A year ago, the U.S. government envisioned American crude production averaging 11.95 million barrels a day in 2042. Shale drillers are set to exceed that this year.
The Energy Information Administration now estimates output will top out at 14.53 million barrels a day in 2031, according to its Annual Energy Outlook released Jan. 24.
Why such a big difference? Near-term prices are higher than what the agency assumed last year, boosting the baseline production, according to EIA.
Angus Mordant/Bloomberg News
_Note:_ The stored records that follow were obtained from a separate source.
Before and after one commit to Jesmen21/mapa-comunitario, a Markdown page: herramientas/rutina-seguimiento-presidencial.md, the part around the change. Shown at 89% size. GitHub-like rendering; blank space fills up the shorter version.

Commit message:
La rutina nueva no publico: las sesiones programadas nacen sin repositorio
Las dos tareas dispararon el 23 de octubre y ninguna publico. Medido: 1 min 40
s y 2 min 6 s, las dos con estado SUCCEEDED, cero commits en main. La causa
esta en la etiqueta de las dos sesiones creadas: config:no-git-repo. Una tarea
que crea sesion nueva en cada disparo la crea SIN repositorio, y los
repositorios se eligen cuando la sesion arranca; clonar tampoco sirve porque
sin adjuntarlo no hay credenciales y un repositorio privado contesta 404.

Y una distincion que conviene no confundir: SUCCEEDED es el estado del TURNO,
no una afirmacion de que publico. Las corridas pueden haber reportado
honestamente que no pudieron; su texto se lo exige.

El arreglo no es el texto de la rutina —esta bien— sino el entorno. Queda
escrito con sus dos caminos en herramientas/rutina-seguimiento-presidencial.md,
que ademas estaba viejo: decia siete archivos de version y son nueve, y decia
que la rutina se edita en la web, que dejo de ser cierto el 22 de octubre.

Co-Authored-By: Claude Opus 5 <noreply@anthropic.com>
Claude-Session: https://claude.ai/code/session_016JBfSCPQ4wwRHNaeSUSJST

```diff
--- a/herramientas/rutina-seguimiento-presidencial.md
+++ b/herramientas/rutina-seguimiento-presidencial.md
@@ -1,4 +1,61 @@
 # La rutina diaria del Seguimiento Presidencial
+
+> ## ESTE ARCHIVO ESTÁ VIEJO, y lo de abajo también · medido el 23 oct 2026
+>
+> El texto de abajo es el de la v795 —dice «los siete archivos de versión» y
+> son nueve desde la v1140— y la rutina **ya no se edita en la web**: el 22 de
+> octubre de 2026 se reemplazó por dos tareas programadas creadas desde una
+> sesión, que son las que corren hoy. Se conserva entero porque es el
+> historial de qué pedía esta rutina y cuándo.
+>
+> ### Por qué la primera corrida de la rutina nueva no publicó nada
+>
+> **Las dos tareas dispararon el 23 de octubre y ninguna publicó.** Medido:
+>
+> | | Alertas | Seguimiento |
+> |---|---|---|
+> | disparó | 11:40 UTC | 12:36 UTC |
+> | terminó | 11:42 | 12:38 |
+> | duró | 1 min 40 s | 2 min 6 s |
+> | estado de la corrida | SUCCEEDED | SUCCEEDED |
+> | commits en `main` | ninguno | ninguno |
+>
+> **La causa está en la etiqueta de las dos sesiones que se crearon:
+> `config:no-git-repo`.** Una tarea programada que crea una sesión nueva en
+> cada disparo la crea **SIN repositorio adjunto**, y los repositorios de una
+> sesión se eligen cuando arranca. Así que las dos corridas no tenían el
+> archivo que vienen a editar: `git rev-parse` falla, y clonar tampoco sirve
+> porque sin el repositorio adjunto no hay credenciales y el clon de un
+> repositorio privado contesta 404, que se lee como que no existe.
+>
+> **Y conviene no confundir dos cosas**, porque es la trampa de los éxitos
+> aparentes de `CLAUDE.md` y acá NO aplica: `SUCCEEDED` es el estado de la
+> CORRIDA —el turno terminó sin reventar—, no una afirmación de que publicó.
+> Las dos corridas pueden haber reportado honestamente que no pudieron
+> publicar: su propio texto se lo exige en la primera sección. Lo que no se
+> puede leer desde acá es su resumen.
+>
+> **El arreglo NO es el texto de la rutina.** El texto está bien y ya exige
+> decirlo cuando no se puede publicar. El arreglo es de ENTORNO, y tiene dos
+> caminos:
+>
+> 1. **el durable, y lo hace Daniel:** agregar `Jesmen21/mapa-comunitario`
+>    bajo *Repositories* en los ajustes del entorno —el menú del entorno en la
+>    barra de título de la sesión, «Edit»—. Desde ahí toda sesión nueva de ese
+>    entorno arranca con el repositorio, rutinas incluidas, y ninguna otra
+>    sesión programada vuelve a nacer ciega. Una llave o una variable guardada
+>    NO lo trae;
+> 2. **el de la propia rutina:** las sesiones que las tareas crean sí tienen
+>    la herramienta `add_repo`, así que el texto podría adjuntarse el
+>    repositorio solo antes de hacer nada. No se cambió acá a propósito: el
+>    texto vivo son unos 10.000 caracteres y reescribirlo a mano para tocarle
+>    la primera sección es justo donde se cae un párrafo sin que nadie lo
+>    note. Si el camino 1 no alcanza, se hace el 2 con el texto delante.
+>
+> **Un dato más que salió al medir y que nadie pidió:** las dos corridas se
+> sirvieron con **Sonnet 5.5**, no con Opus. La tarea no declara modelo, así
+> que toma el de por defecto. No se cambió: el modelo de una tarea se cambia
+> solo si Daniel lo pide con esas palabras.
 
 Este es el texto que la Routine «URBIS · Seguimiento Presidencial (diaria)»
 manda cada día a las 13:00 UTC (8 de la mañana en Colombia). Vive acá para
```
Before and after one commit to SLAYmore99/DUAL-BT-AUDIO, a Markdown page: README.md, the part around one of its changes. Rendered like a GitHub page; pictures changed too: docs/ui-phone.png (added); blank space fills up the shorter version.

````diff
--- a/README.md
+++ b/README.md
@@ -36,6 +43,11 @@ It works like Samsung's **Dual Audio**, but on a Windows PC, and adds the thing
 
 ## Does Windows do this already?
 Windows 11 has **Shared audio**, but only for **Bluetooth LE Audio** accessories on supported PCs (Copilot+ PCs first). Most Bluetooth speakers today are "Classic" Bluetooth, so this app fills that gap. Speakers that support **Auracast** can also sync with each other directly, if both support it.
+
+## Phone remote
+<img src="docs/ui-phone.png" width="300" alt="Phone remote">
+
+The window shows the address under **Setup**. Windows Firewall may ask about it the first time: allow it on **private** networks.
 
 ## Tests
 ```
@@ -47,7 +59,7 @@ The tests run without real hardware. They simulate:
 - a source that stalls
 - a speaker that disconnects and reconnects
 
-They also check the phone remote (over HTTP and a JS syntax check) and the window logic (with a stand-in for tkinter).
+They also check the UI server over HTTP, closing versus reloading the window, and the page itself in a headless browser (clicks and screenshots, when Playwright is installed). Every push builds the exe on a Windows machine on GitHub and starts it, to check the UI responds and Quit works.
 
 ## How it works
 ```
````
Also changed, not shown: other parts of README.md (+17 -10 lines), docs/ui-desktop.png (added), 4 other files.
The United States will be a net exporter of petroleum — and energy in general — next year, years sooner than previous annual estimates, something EIA flagged in its short-term outlook earlier this month. That’s due to the faster increases in crude and natural gas liquids production, combined with slower demand growth, according to EIA Administrator Linda Capuano.
“America’s move to net exports was supposed to be five or six years off,” said Kevin Book, managing director of the Washington-based consultancy ClearView Energy Partner. “Now it’s next year. That’s big news.”